◆ Your goal:
A line belongs in the answer only if it contains the word "pokemon"; copy every such line from the listing below.

◆ Records for this task:
┄┄┄┄┄┄┄┄┄┄┄┄┄┄┄┄┄┄┄┄
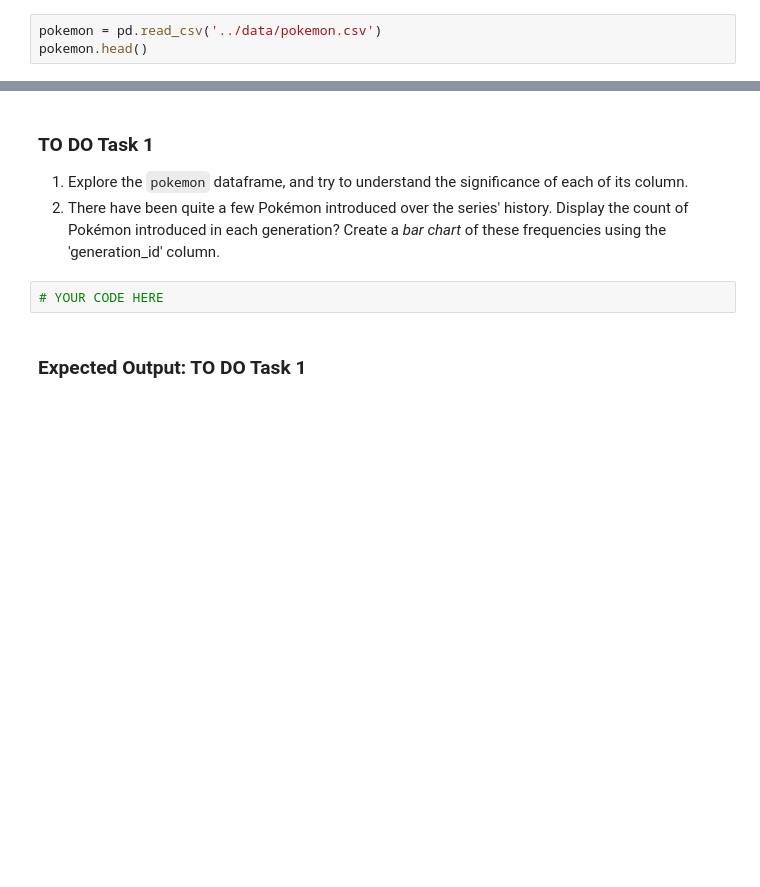
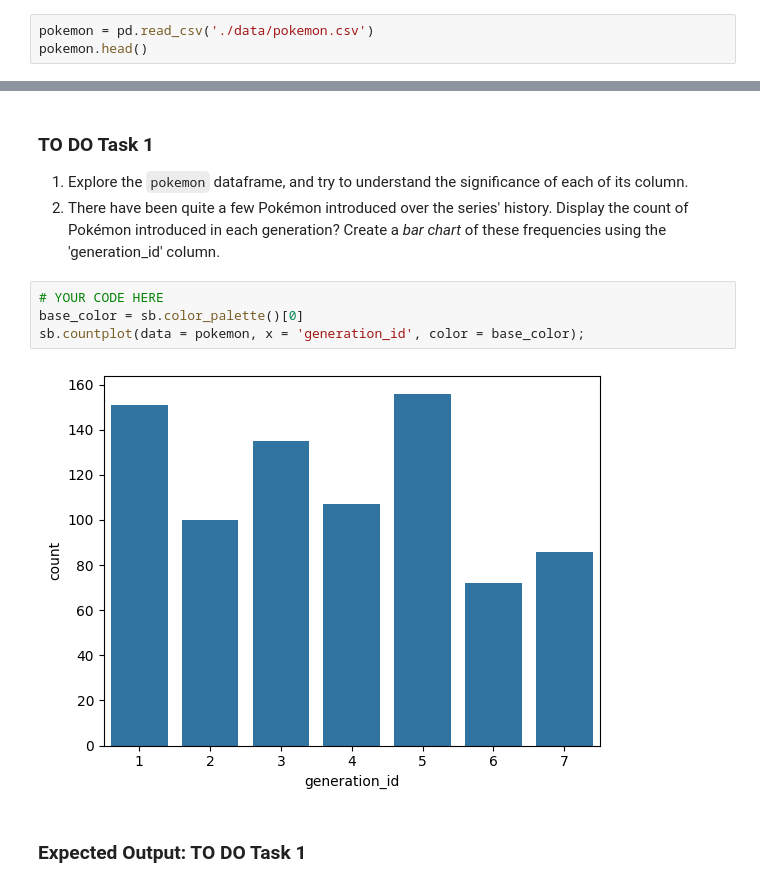
Before and after one commit to SwimLane2/udacity-ai-masters, a Jupyter notebook: AI Programming with Python/matplotlip_seaborn/lessons/Bar_Chart_Practice.ipynb, the cells around one changed output, grey strips where cells are left out. Drawn from its saved outputs; the diff is of its cells as text; blank space fills up the shorter version.

```diff
--- a/AI Programming with Python/matplotlip_seaborn/lessons/Bar_Chart_Practice.ipynb
+++ b/AI Programming with Python/matplotlip_seaborn/lessons/Bar_Chart_Practice.ipynb
@@ -20,5 +22,5 @@ from solutions_univ import bar_chart_solution_1, bar_chart_solution_2
 ## About the Dataset
 In this workspace, you'll be working with the dataset comprised of attributes of creatures in the video game series Pokémon. The data was assembled from the database of information found in this [GitHub repository](https://github.com/veekun/pokedex/tree/master/pokedex/data/csv).
 # %%
-pokemon = pd.read_csv('../data/pokemon.csv')
+pokemon = pd.read_csv('./data/pokemon.csv')
 pokemon.head()
@@ -26,8 +35,12 @@ pokemon.head()
 ### **TO DO Task 1**
 1. Explore the `pokemon` dataframe, and try to understand the significance of each of its column.
 2. There have been quite a few Pokémon introduced over the series' history. Display the count of Pokémon introduced in each generation? Create a _bar chart_ of these frequencies using the 'generation_id' column.
-# %%
-# YOUR CODE HERE
+# %%
+# YOUR CODE HERE
+base_color = sb.color_palette()[0]
+sb.countplot(data = pokemon, x = 'generation_id', color = base_color);
+# %% [output]
+[figure, added]
 # %% [markdown]
 ### Expected Output: TO DO Task 1
 # %% [markdown]
```
Also changed, not shown: parts of 3 cells of this notebook.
┄┄┄┄┄┄┄┄┄┄┄┄┄┄┄┄┄┄┄┄
◆ Task solution:
-pokemon = pd.read_csv('../data/pokemon.csv')
+pokemon = pd.read_csv('./data/pokemon.csv')
 pokemon.head()
@@ -26,8 +35,12 @@ pokemon.head()
 1. Explore the `pokemon` dataframe, and try to understand the significance of each of its column.
+sb.countplot(data = pokemon, x = 'generation_id', color = base_color);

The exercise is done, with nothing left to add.